Data extracted from a collection
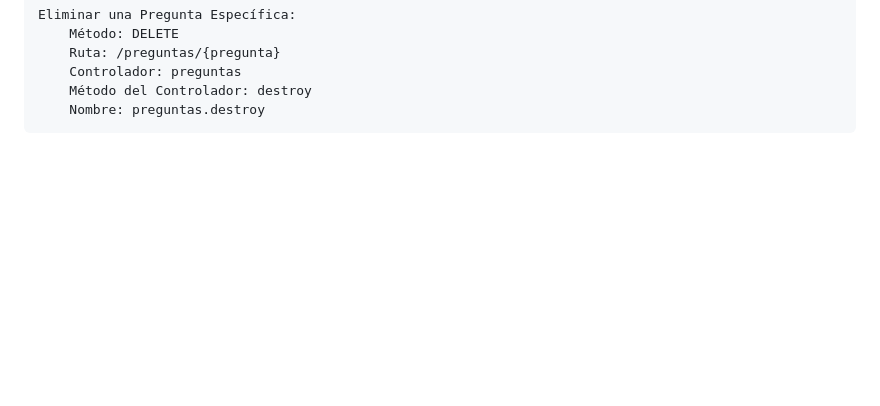
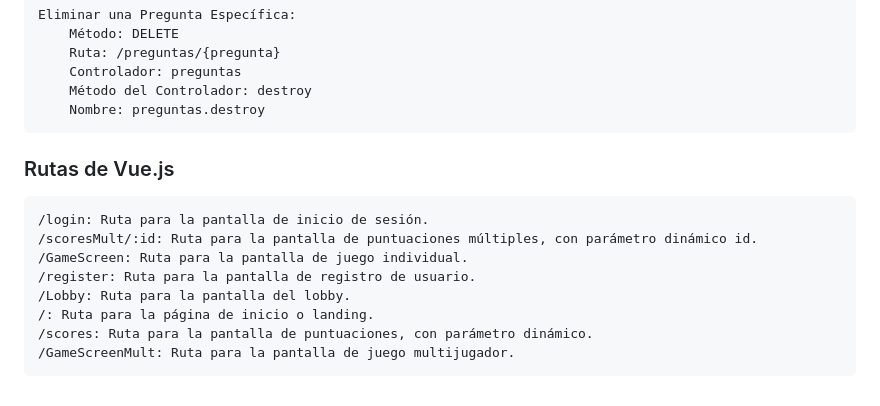
Before and after one commit to inspedralbes/tr2-multiplicat-DAWTR2G6, a Markdown page: README.md, the part around the change. Drawn GitHub-style; blank space fills up the shorter version.

```diff
--- a/README.md
+++ b/README.md
@@ -174,3 +174,14 @@ Se requiere autenticación mediante Sanctum para acceder a las siguientes rutas.
         Controlador: preguntas
         Método del Controlador: destroy
         Nombre: preguntas.destroy
+
+### Rutas de Vue.js
+
+    /login: Ruta para la pantalla de inicio de sesión.
+    /scoresMult/:id: Ruta para la pantalla de puntuaciones múltiples, con parámetro dinámico id.
+    /GameScreen: Ruta para la pantalla de juego individual.
+    /register: Ruta para la pantalla de registro de usuario.
+    /Lobby: Ruta para la pantalla del lobby.
+    /: Ruta para la página de inicio o landing.
+    /scores: Ruta para la pantalla de puntuaciones, con parámetro dinámico.
+    /GameScreenMult: Ruta para la pantalla de juego multijugador.
```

WHAT IS BEING ASKED
Your answer must be an exact copy of the records, with every picture left out.

SOLUTION TO THE EXERCISE
Before and after one commit to inspedralbes/tr2-multiplicat-DAWTR2G6, a Markdown page: README.md, the part around the change. Drawn GitHub-style; blank space fills up the shorter version.

```diff
--- a/README.md
+++ b/README.md
@@ -174,3 +174,14 @@ Se requiere autenticación mediante Sanctum para acceder a las siguientes rutas.
         Controlador: preguntas
         Método del Controlador: destroy
         Nombre: preguntas.destroy
+
+### Rutas de Vue.js
+
+    /login: Ruta para la pantalla de inicio de sesión.
+    /scoresMult/:id: Ruta para la pantalla de puntuaciones múltiples, con parámetro dinámico id.
+    /GameScreen: Ruta para la pantalla de juego individual.
+    /register: Ruta para la pantalla de registro de usuario.
+    /Lobby: Ruta para la pantalla del lobby.
+    /: Ruta para la página de inicio o landing.
+    /scores: Ruta para la pantalla de puntuaciones, con parámetro dinámico.
+    /GameScreenMult: Ruta para la pantalla de juego multijugador.
```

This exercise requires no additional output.